* _PROBLEM STATEMENT_
Your task is to find every line of the listing that includes "center" and copy it.

* _DATA SUPPLIED_
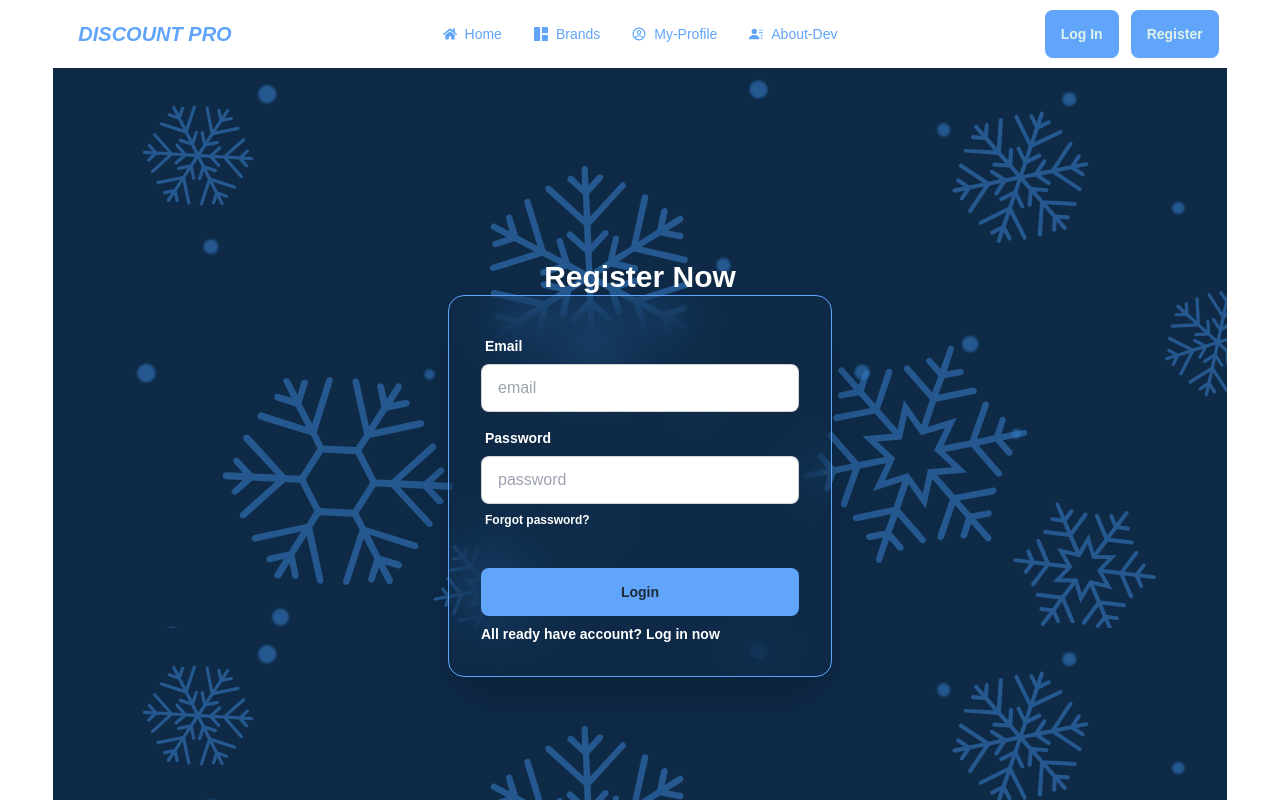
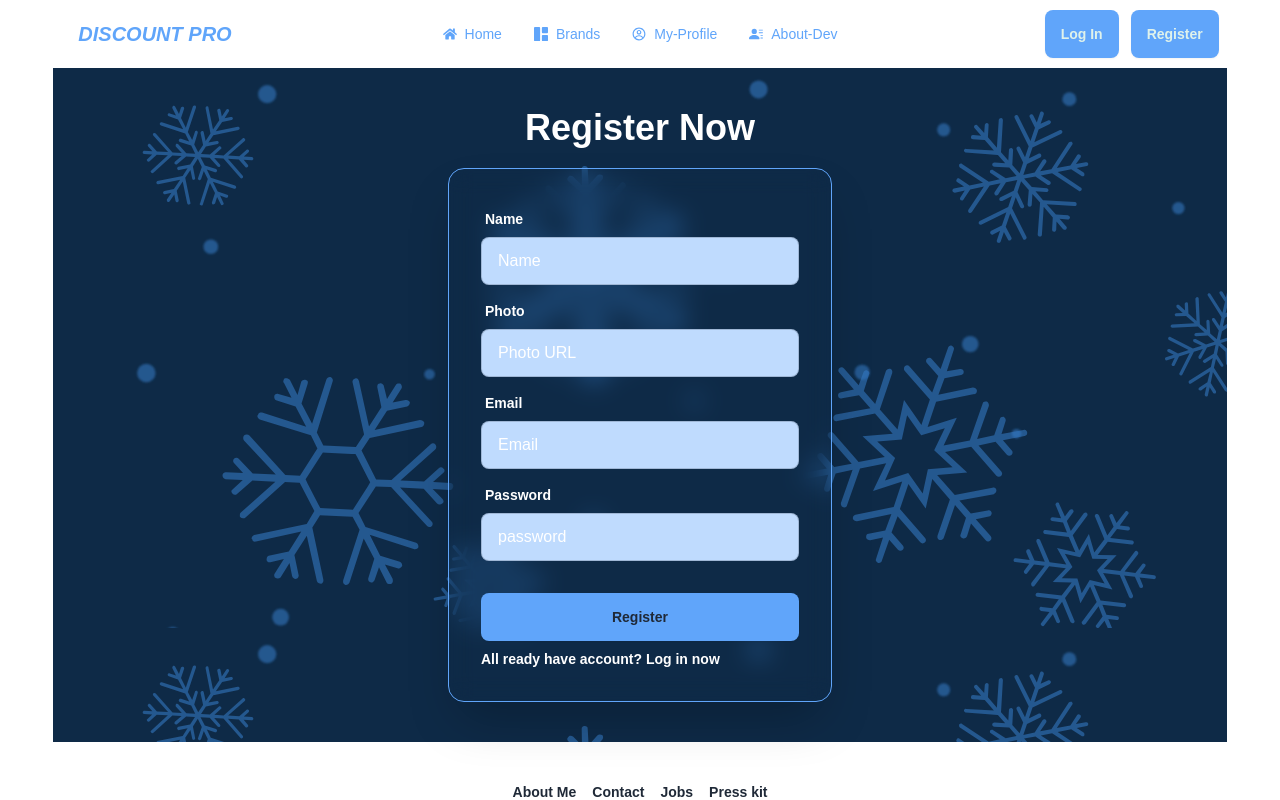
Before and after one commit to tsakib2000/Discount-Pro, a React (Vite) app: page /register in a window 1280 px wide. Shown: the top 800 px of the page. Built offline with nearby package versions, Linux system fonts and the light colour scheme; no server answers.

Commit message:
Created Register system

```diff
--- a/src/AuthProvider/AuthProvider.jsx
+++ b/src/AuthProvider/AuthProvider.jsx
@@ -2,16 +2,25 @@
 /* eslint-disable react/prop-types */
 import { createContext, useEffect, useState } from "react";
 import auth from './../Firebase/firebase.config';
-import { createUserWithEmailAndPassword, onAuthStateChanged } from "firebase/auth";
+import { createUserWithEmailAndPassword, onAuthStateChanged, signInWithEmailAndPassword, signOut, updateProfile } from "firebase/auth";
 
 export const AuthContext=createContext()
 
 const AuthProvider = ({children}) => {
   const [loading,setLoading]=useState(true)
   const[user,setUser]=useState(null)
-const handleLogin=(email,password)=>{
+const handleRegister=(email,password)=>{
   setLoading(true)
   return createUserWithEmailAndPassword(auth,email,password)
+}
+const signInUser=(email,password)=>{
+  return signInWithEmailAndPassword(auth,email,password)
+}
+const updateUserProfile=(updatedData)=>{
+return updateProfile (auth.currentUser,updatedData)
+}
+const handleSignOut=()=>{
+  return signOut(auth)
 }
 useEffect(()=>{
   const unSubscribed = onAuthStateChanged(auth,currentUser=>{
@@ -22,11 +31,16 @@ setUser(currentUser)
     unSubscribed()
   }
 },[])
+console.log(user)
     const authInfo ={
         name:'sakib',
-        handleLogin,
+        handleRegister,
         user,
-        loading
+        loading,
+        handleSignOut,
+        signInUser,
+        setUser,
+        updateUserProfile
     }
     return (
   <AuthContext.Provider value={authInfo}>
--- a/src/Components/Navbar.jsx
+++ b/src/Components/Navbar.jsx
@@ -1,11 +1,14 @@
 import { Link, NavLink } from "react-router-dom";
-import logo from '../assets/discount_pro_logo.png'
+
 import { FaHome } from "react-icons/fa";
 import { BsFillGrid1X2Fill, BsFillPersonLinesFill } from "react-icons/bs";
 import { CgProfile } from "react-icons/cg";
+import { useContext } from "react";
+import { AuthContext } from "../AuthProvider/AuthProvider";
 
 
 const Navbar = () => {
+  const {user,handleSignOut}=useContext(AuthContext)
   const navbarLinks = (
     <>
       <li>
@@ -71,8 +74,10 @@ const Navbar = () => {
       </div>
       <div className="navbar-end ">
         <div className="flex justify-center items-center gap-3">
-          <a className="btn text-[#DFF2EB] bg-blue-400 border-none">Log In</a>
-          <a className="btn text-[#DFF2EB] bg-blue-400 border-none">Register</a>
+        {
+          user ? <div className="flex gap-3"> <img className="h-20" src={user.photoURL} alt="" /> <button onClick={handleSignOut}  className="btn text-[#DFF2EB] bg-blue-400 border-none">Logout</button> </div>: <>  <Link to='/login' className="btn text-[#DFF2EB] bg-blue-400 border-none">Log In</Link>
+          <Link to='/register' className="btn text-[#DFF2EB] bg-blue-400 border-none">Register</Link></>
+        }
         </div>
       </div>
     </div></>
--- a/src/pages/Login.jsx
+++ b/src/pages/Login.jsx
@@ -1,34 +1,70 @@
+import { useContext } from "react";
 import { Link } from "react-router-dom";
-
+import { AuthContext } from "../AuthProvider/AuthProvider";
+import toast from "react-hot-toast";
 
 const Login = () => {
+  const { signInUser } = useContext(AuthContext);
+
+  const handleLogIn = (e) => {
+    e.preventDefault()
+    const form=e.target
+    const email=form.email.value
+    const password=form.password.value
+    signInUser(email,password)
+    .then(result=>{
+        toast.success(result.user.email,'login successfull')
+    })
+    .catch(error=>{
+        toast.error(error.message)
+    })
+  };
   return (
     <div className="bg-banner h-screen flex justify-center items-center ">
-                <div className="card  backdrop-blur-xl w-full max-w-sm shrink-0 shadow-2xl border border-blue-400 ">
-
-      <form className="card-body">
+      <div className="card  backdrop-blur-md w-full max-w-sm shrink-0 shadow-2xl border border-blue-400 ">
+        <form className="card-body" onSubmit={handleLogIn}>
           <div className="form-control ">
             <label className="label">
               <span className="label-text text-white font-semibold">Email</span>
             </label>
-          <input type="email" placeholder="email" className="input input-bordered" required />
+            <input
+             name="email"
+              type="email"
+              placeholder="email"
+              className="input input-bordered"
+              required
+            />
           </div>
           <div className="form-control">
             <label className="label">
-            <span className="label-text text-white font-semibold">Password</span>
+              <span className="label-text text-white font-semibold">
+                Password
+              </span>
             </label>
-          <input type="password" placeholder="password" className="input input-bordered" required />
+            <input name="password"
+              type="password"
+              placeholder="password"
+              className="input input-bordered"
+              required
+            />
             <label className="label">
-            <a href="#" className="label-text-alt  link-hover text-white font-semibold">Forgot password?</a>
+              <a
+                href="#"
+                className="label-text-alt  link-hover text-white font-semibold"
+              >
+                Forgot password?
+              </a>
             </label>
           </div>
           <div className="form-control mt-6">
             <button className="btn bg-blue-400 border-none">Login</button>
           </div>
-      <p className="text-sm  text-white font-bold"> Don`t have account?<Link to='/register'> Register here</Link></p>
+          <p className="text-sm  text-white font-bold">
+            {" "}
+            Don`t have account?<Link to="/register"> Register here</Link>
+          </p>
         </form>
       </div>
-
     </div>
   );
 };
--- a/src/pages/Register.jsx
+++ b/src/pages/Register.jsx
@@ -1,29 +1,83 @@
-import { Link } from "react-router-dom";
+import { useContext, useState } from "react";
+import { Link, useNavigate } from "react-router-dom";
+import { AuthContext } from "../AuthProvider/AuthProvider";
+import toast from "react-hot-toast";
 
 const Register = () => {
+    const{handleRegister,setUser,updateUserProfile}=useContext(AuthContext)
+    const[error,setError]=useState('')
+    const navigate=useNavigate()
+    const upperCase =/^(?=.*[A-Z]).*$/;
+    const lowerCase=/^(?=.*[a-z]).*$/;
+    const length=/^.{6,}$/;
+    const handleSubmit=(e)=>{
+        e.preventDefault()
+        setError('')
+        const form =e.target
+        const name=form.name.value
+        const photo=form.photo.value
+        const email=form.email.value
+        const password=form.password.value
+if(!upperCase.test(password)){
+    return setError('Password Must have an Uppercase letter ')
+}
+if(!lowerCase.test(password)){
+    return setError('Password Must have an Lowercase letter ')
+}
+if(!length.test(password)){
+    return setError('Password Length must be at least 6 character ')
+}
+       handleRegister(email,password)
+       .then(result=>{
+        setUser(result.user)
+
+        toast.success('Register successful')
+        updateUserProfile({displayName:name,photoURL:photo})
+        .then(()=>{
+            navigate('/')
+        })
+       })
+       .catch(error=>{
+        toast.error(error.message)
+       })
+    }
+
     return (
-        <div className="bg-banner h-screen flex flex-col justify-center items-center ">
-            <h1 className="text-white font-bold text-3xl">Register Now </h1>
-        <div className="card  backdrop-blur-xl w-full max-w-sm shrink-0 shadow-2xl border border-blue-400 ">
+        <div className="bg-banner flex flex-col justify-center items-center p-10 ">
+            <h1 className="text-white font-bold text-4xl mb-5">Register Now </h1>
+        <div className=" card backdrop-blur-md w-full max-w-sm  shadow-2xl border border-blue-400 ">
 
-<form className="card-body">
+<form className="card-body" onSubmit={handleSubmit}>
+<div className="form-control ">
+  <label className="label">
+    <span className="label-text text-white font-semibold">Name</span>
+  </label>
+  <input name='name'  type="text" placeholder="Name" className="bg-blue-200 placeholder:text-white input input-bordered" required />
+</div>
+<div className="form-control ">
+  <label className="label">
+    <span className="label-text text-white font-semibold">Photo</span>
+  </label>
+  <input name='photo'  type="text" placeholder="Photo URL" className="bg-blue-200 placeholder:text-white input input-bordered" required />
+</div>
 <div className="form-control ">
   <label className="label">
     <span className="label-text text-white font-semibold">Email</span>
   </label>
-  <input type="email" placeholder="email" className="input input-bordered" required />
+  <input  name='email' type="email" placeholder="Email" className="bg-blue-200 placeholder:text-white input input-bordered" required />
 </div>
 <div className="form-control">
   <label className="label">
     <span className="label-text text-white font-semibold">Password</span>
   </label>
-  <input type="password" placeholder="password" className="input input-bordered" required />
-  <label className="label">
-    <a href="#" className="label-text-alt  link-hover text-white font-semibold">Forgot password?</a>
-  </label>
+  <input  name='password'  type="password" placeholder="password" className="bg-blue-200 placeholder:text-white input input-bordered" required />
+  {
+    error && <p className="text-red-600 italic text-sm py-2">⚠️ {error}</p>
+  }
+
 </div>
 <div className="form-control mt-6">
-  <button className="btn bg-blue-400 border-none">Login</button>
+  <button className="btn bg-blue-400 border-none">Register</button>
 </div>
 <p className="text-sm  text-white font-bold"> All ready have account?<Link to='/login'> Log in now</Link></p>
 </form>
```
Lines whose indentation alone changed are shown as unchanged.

* _SOLUTION_
         <div className="flex justify-center items-center gap-3">
     <div className="bg-banner h-screen flex justify-center items-center ">
-        <div className="bg-banner h-screen flex flex-col justify-center items-center ">
+        <div className="bg-banner flex flex-col justify-center items-center p-10 ">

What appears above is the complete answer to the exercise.